Data supplied:
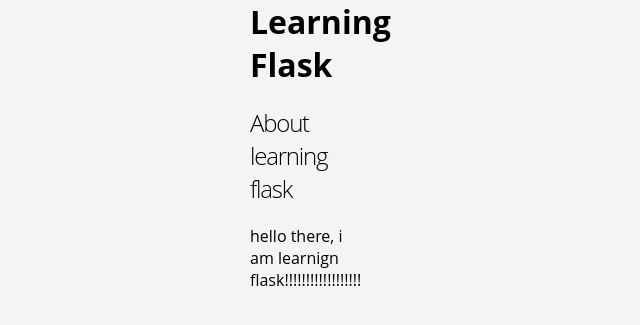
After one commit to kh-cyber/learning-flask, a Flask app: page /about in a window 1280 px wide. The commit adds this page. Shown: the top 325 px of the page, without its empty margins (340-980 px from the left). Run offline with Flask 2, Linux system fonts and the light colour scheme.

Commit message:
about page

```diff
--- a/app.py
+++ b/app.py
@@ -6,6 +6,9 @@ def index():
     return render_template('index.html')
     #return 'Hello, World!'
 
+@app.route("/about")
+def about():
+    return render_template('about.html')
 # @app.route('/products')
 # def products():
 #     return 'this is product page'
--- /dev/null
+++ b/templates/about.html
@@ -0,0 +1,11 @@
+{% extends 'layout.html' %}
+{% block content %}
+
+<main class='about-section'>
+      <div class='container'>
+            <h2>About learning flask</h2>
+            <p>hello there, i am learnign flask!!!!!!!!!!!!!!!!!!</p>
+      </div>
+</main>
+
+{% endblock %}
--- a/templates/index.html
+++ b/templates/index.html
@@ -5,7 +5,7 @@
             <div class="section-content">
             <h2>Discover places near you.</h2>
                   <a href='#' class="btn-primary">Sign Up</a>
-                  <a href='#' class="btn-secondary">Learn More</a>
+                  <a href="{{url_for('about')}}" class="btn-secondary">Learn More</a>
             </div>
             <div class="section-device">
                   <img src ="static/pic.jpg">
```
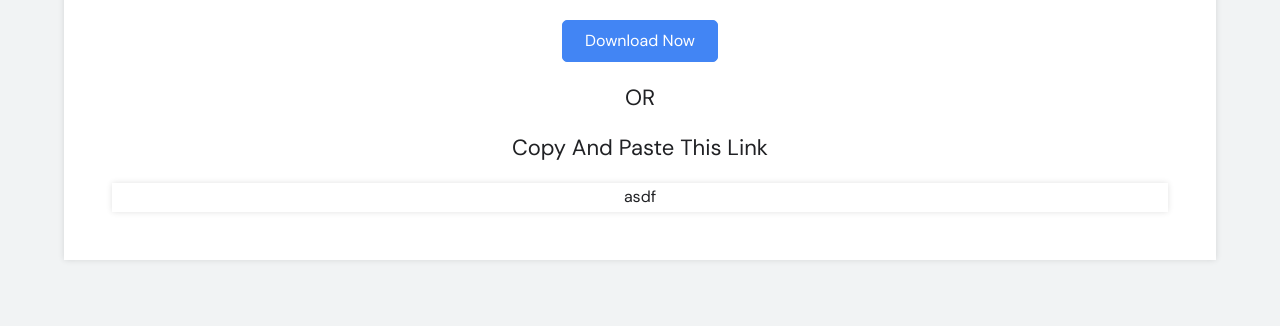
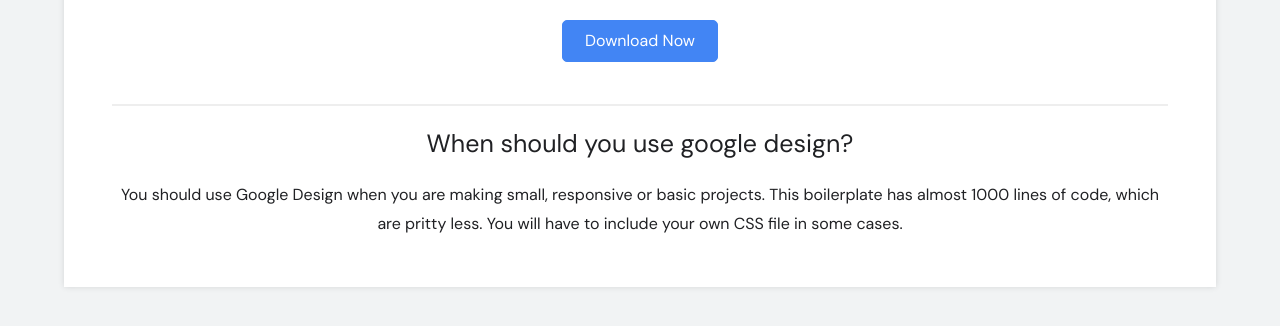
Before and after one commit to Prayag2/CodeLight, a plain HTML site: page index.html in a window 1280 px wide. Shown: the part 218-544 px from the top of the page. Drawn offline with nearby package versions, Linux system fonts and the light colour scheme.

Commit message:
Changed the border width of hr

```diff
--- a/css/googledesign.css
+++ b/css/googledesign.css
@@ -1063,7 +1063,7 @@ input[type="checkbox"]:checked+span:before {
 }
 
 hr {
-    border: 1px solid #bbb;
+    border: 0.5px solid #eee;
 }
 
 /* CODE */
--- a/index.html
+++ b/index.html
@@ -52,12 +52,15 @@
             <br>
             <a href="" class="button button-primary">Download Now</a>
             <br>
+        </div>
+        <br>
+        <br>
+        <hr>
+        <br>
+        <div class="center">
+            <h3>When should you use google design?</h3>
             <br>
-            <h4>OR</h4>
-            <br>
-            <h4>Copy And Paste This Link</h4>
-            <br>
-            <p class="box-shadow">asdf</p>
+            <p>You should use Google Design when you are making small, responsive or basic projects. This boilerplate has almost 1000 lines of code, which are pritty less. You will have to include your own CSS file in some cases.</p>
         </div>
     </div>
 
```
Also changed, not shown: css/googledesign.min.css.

Task requirements:
Wherever the string "offline" appears in the listing above, show the whole line.

Response area:
After one commit to kh-cyber/learning-flask, a Flask app: page /about in a window 1280 px wide. The commit adds this page. Shown: the top 325 px of the page, without its empty margins (340-980 px from the left). Run offline with Flask 2, Linux system fonts and the light colour scheme.
Before and after one commit to Prayag2/CodeLight, a plain HTML site: page index.html in a window 1280 px wide. Shown: the part 218-544 px from the top of the page. Drawn offline with nearby package versions, Linux system fonts and the light colour scheme.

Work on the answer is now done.